Issued: 27 April 2022

The Bureau of Meteorology's latest climate outlooks show that La Niña is weakening in the Pacific Ocean with the El Niño–Southern Oscillation (ENSO) likely to return to a neutral status for winter.

Senior Climatologist Catherine Ganter said La Niña is weakening, but remains active.

"It's likely that the ENSO will return to neutral with the current La Niña event expected to end around late autumn to early winter," she said.

"While active, La Niña brings more rain than average to eastern parts of Australia, through the influence of warmer sea surface temperatures in the Australian region, and trade winds from the east. In the neutral state, instead, rainfall tends to be close to average values "

Ms Ganter said the other climate driver bringing interest was the Indian Ocean Dipole (IOD). This is currently neutral but is forecast to develop into a negative IOD in the coming months.

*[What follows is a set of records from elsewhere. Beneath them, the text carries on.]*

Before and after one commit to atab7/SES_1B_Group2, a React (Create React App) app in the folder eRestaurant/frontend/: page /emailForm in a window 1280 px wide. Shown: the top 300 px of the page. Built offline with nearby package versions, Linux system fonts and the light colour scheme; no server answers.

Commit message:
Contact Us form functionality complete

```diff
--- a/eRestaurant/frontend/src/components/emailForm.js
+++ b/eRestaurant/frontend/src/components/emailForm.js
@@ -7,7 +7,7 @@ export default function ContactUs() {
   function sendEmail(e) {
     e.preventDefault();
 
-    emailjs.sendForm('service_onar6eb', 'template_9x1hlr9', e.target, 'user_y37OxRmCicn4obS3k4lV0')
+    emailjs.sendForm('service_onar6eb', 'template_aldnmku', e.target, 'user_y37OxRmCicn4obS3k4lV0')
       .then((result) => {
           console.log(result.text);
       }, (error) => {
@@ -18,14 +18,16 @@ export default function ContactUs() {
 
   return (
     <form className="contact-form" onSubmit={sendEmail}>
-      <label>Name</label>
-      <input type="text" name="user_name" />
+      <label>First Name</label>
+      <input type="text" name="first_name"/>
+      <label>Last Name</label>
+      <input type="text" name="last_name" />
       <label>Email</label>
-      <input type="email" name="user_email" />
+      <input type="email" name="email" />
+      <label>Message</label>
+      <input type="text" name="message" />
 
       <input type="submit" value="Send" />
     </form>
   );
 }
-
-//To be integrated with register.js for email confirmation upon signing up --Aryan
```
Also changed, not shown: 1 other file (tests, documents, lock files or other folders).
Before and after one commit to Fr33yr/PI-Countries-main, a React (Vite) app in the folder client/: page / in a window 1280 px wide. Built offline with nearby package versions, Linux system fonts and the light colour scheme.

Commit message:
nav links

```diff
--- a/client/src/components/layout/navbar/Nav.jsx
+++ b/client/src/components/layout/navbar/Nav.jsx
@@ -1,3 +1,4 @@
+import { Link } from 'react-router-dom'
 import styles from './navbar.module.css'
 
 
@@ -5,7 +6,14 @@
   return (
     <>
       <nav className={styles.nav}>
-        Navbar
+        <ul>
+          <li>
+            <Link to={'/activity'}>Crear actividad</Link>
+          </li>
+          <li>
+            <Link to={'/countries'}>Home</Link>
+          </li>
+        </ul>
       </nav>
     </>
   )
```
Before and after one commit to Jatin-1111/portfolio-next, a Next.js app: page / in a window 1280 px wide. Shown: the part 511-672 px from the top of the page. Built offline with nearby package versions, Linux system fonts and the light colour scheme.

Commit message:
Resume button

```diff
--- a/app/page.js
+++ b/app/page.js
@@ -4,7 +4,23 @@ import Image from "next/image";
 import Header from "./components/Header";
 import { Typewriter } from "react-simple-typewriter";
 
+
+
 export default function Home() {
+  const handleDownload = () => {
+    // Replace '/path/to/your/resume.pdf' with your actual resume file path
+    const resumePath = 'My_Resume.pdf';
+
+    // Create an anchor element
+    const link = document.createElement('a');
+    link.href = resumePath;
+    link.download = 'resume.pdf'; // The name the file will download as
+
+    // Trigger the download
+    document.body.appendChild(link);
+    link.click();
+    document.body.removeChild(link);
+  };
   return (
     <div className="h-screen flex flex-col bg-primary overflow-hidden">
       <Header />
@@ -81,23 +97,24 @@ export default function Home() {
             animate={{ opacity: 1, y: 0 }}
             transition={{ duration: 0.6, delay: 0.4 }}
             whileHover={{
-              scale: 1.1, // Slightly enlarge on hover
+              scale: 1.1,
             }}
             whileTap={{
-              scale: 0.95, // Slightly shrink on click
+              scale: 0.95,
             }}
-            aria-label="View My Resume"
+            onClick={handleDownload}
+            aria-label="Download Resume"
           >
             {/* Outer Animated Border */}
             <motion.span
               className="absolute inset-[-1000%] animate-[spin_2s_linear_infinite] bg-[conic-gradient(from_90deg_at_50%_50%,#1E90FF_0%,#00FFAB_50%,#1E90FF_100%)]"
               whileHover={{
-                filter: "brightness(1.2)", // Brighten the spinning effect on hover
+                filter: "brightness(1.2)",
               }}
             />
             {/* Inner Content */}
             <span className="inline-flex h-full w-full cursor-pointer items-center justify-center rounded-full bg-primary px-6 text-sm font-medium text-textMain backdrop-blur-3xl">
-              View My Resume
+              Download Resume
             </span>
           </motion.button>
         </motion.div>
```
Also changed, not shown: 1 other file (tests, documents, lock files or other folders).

"A negative IOD typically means we're more likely to see above average winter and spring rainfall for much of Australia. It also increases the chances of warmer days and nights for northern Australia," she said.

The current May to July outlook indicates a strong chance of above average rainfall for much of Australia, with lower chances in south-west Australia and western Tasmania.

"Climate model projections do generally have lower accuracy at this time of year so the IOD outlook needs to be closely monitored and its forecast continuously updated."

See more information about the current Climate Driver Outlook here:


Click here to download audio grabs from the Bureau's Senior Climatologist Catherine Ganter.